"Inspiring. Sue Monk Kidd is a direct literary descendant of Carson McCullers." —The Baltimore Sun
"Fully imagined...the core of this story is Lily's search for a mother, and she finds one in a place she never expected." —The New York Times Book Review
"This is the story of a young girl's journey toward healing, and of the intrinsic sacredness of living in the world. Simply wonderful." —Anne Rivers Siddons
""The stunning metaphors and realistic characters are so poignant they will bring tears to your eyes." —Library Journal
"Kidd has written a triumphant coming-of-age novel that speaks to the universal need for love" —New Orleans Times-Picayune
"The chapters...dance on the edges of 'Magical Realism,' that blend of the fabulous and the ordinary that can invest a tale with a sense of wonderment, as is the case here." —Richmond Times-Dispatch
"I am amazed that this moving, original, and accomplished book is a first novel. It is wonderfully written, powerful, poignant, and humorous, and deliciously eccentric. Do read it." —Joanna Trollope

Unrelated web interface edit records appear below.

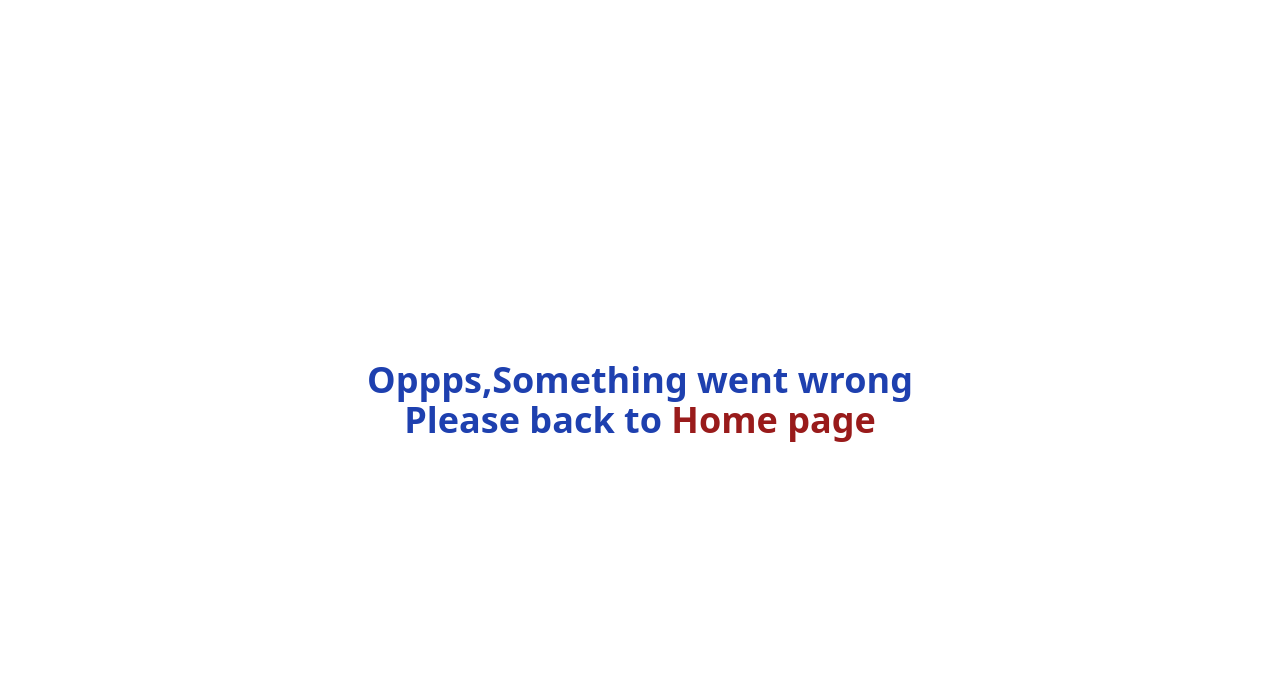
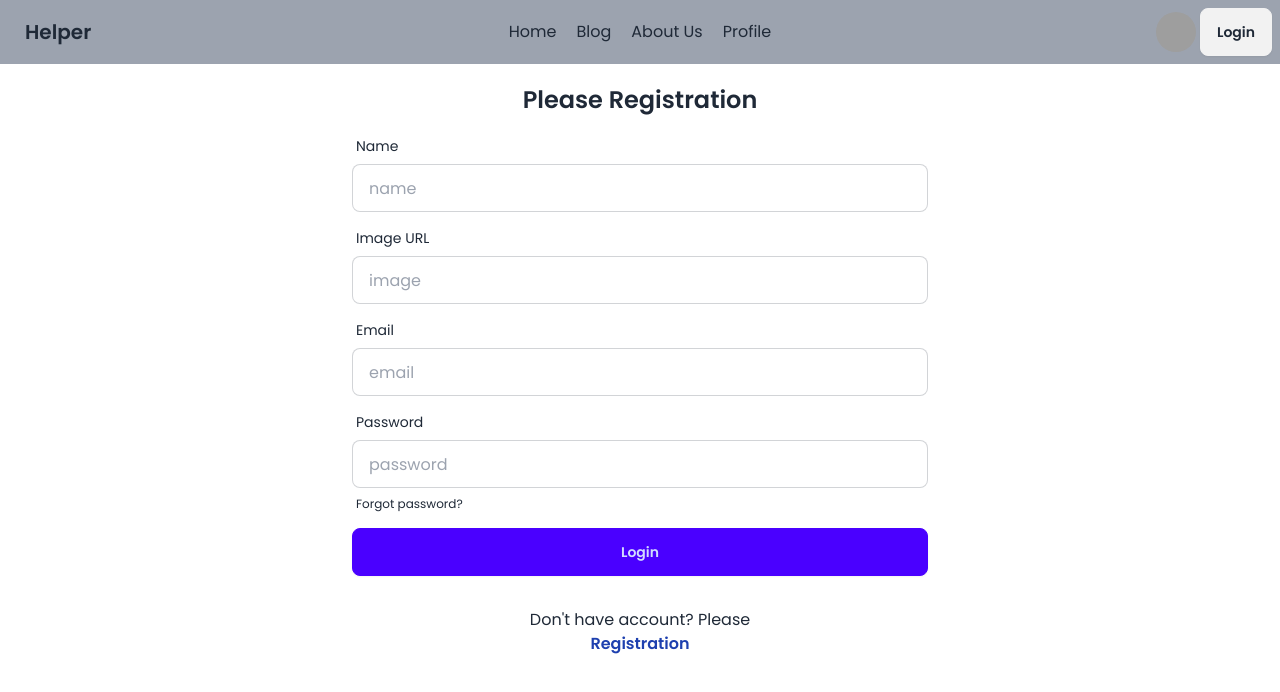
Before and after one commit to joweldas1/real-estate, a React (Vite) app: page /registration in a window 1280 px wide. Shown: the top 692 px of the page. Built offline with nearby package versions, Linux system fonts and the light colour scheme; no server answers; grey boxes are pictures that could not be loaded.

Commit message:
path defined - authProverr - -customHoks

```diff
--- a/package.json
+++ b/package.json
@@ -10,12 +10,15 @@
     "preview": "vite preview"
   },
   "dependencies": {
+    "@react-icons/all-files": "^4.1.0",
+    "firebase": "^10.6.0",
     "localforage": "^1.10.0",
     "match-sorter": "^6.3.4",
     "react": "^18.2.0",
     "react-dom": "^18.2.0",
+    "react-icons": "^5.0.1",
     "react-router-dom": "^6.22.3",
-    "sort-by": "^1.2.0",
+    "sort-by": "^0.0.2",
     "swiper": "^11.1.0"
   },
   "devDependencies": {
--- a/src/Component/MainComponent/HomeDetail.jsx
+++ b/src/Component/MainComponent/HomeDetail.jsx
@@ -7,14 +7,14 @@ const HomeDetail = () => {
     const{area , description , estate_title , facilities  , image , location , price , segment_name , status    }  = home
 
     return (
-        <div className='grid grid-cols-5'>
-            <div className='col-span-4 '>
+        <div className='grid  m-auto md:grid-cols-5'>
+            <div className='col-span-4  '>
                 <img src={image} className='w-full' alt="" />
-                <h1 className="text-5xl font-semibold my-3 ">{estate_title }</h1>
-                <p className='text-xl font-normal '>{description}</p>
+                <h1 className="text-5xl font-semibold my-3 mx-2">{estate_title }</h1>
+                <p className='text-xl font-normal mx-2 '>{description}</p>
                 <div className="card card-compact w-96 bg-base-100 shadow-xl mt-5">
 
-                <div className="card-body ">
+                <div className="card-body m">
                  <h1 className='font-bold text-xl'>Details :</h1>
                  <hr/>
                  <h className="text-lg "> <span className='font-semibold'>Name:</span> {estate_title } </h>
--- a/src/Component/SharedComponent/Navbar.jsx
+++ b/src/Component/SharedComponent/Navbar.jsx
@@ -1,7 +1,9 @@
-import { NavLink } from "react-router-dom";
+import { Link, NavLink } from "react-router-dom";
 import './navbar.css'
+import useAuth from "../../Pages/useAuth/useAuth";
 
 const Navbar = () => {
+  const {user ,logOutUser}=useAuth();
     const navItem=
     <>
     <li> <NavLink to="/" > Home </NavLink> </li>
@@ -9,6 +11,9 @@ const Navbar = () => {
     <li> <NavLink to="/AboutUs" > About Us </NavLink> </li>
     <li> <NavLink to="/profile" > Profile </NavLink> </li>
     </>
+     const sinOutUser=()=>{
+      return logOutUser
+  }
     return (
         <div>
 
@@ -36,7 +41,11 @@ const Navbar = () => {
           <img alt="Tailwind CSS Navbar component" src="https://daisyui.com/images/stock/photo-1534528741775-53994a69daeb.jpg" />
         </div>
       </div>
-    <a className="btn">Login</a>
+      {
+        user? <button onClick={logOutUser} className="btn">  <Link to="/login">Logout</Link></button>:
+        <button className="btn">  <Link to='/login'>Login</Link> </button>
+      }
+
   </div>
 </div>
 
--- /dev/null
+++ b/src/Component/SharedComponent/SocialLogin.jsx
@@ -0,0 +1,20 @@
+import { FaGoogle } from "react-icons/fa";
+
+import useAuth from "../../Pages/useAuth/useAuth";
+
+const SocialLogin = () => {
+    const {googleLogin}=useAuth()
+
+
+
+    const googleUser=()=>{
+        return googleLogin()
+    }
+    return (
+        <div>
+            <button className="btn" onClick={googleUser}>Continue with <FaGoogle/> </button>
+        </div>
+    );
+};
+
+export default SocialLogin;
--- a/src/Pages/AuthProvider/AuthProvider.jsx
+++ b/src/Pages/AuthProvider/AuthProvider.jsx
@@ -1,8 +1,40 @@
-import { createContext } from "react";
+import { createContext, useEffect, useState } from "react";
+import { GoogleAuthProvider, createUserWithEmailAndPassword, onAuthStateChanged, signInWithEmailAndPassword, signInWithPopup, signOut } from "firebase/auth";
+import auth from "../Firbase/firebase.config";
 
 export const AuthData=createContext(null)
+
 const AuthProvider = ({children}) => {
-    const authShare='yes i am sharing'
+    const [user,setUser]=useState(null);
+    const googleProvider=new GoogleAuthProvider
+
+
+
+
+    const createUser=(email,password)=>{
+        return createUserWithEmailAndPassword(auth,email,password)
+    }
+    const logUser=(email,password)=>{
+        return signInWithEmailAndPassword(auth,email,password)
+    }
+    useEffect(()=>{
+        const unSubscribe = onAuthStateChanged(auth,currentUser=>{
+            setUser(currentUser)
+        })
+        return ()=>unSubscribe
+
+    },[])
+    const logOutUser=()=>{
+        return signOut(auth)
+    }
+    const googleLogin=()=>{
+        return signInWithPopup(auth,googleProvider)
+    }
+
+
+console.log(user);
+
+    const authShare={createUser , logUser ,user ,logOutUser ,googleLogin}
     return (
      <AuthData.Provider value={authShare}>
         {children}
--- /dev/null
+++ b/src/Pages/Firbase/firebase.config.js
@@ -0,0 +1,20 @@
+// Import the functions you need from the SDKs you need
+import { getAuth } from "firebase/auth";
+import { initializeApp } from "firebase/app";
+// TODO: Add SDKs for Firebase products that you want to use
+// https://firebase.google.com/docs/web/setup#available-libraries
+
+// Your web app's Firebase configuration
+const firebaseConfig = {
+  apiKey: "AIzaSyDKsi-3w_FbAq_dT63I9Y4K_6Sqml6Y3Ys",
+  authDomain: "helper-a9.firebaseapp.com",
+  projectId: "helper-a9",
+  storageBucket: "helper-a9.appspot.com",
+  messagingSenderId: "497443727872",
+  appId: "1:497443727872:web:ac8ac53ce2e9328a9e06e5"
+};
+
+// Initialize Firebase
+const app = initializeApp(firebaseConfig);
+const auth=getAuth(app)
+export default auth
--- /dev/null
+++ b/src/Pages/Login/Login.jsx
@@ -0,0 +1,57 @@
+import { Link } from "react-router-dom";
+import useAuth from "../useAuth/useAuth";
+import SocialLogin from "../../Component/SharedComponent/SocialLogin";
+
+const Login = () => {
+    const{logUser }=useAuth()
+    const handleToLogin=(e)=>{
+        e.preventDefault()
+        const login=new FormData(e.currentTarget);
+        const email=login.get('email');
+        const password=login.get('password');
+        logUser(email,password)
+        .then((result) => {
+            console.log(result.user);
+        }).catch((err) => {
+            console.log(err.message);
+        });
+    }
+
+    return (
+        <div>
+            <div className="md:w-1/2 mx-auto" >
+            <div>
+                    <h3 className="text-2xl font-semibold text-center mt-5">Please Login</h3>
+                </div>
+            <form onSubmit={handleToLogin} className="card-body -mt-5">
+        <div className="form-control">
+          <label className="label">
+            <span className="label-text">Email</span>
+          </label>
+          <input type="email" name="email" placeholder="email" className="input input-bordered" required />
+        </div>
+        <div className="form-control">
+          <label className="label">
+            <span className="label-text">Password</span>
+          </label>
+          <input type="password" placeholder="password" name="password" className="input input-bordered" required autoComplete="off"/>
+          <label className="label">
+            <a href="#" className="label-text-alt link link-hover">Forgot password?</a>
+          </label>
+        </div>
+        <div className="form-control mt-6">
+          <button className="btn btn-primary">Login</button>
+        </div>
+      </form>
+      <div className="text-center">
+        <p className="">Don't have account? Please <Link to='/registration' className="text-blue-800 font-semibold">Registration</Link> </p>
+      </div>
+           <SocialLogin/>
+            </div>
+
+
+        </div>
+    );
+};
+
+export default Login;
--- /dev/null
+++ b/src/Pages/ProtectRoute/ProtectRoute.jsx
@@ -0,0 +1,13 @@
+import React from 'react';
+import useAuth from '../useAuth/useAuth';
+
+const ProtectRoute = ({children}) => {
+    const {user}=useAuth()
+    return (
+        <div>
+
+        </div>
+    );
+};
+
+export default ProtectRoute;
--- /dev/null
+++ b/src/Pages/Registration/Registration.jsx
@@ -0,0 +1,71 @@
+import { Link } from "react-router-dom";
+import useAuth from "../useAuth/useAuth";
+
+const Registration = () => {
+const{createUser}=useAuth()
+    const handleToRegistration=(e)=>{
+        e.preventDefault()
+        const register=new FormData(e.currentTarget)
+        const email=register.get('email')
+        const password=register.get('password')
+        createUser(email,password)
+        .then((result) => {
+            console.log(result.user);
+        }).catch((err) => {
+            console.log(err.message)
+        });
+    }
+
+
+    return (
+        <div>
+            <div>
+            <div className="md:w-1/2 mx-auto" >
+                <div>
+                    <h3 className="text-2xl font-semibold text-center mt-5">Please Registration</h3>
+                </div>
+            <form onSubmit={handleToRegistration} className="card-body -mt-5">
+        <div className="form-control">
+          <label className="label">
+            <span className="label-text">Name</span>
+          </label>
+          <input type="text" name="name" placeholder="name" className="input input-bordered" required />
+        </div>
+        <div className="form-control">
+          <label className="label">
+            <span className="label-text">Image URL</span>
+          </label>
+          <input type="url" name="image" placeholder="image" className="input input-bordered" required />
+        </div>
+        <div className="form-control">
+          <label className="label">
+            <span className="label-text">Email</span>
+          </label>
+          <input type="email" name="email" placeholder="email" className="input input-bordered" required />
+        </div>
+        <div className="form-control">
+          <label className="label">
+            <span className="label-text">Password</span>
+          </label>
+          <input type="password" name="password" placeholder="password" className="input input-bordered" required autoComplete="off"/>
+          <label className="label">
+            <a href="#" className="label-text-alt link link-hover">Forgot password?</a>
+          </label>
+        </div>
+        <div className="form-control    ">
+          <button className="btn  btn-primary">Login</button>
+        </div>
+      </form>
+      <div className="text-center">
+        <p className="">Don't have account? Please</p>  <Link to='/registration' className="text-blue-800 font-semibold">Registration</Link>
+      </div>
+
+            </div>
+
+
+        </div>
+        </div>
+    );
+};
+
+export default Registration;
```
Also changed, not shown: src/route.jsx (+10 -0 lines), 1 other file (tests, documents, lock files or other folders).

"A wonderful novel about mothers and daughters and the transcendent power of love." —Connie May Fowler
"A truly original Southern voice." —Anita Shreve
"It's as if Kidd loaded up a take-home plate with treats, and you said 'Oh, I couldn't,' and then scarfed it down in the car on the way home." —Entertainment Weekly
"The tale of one motherless daughter's discovery of what family really means—and of the strange and wondrous places we love." —The Washington Post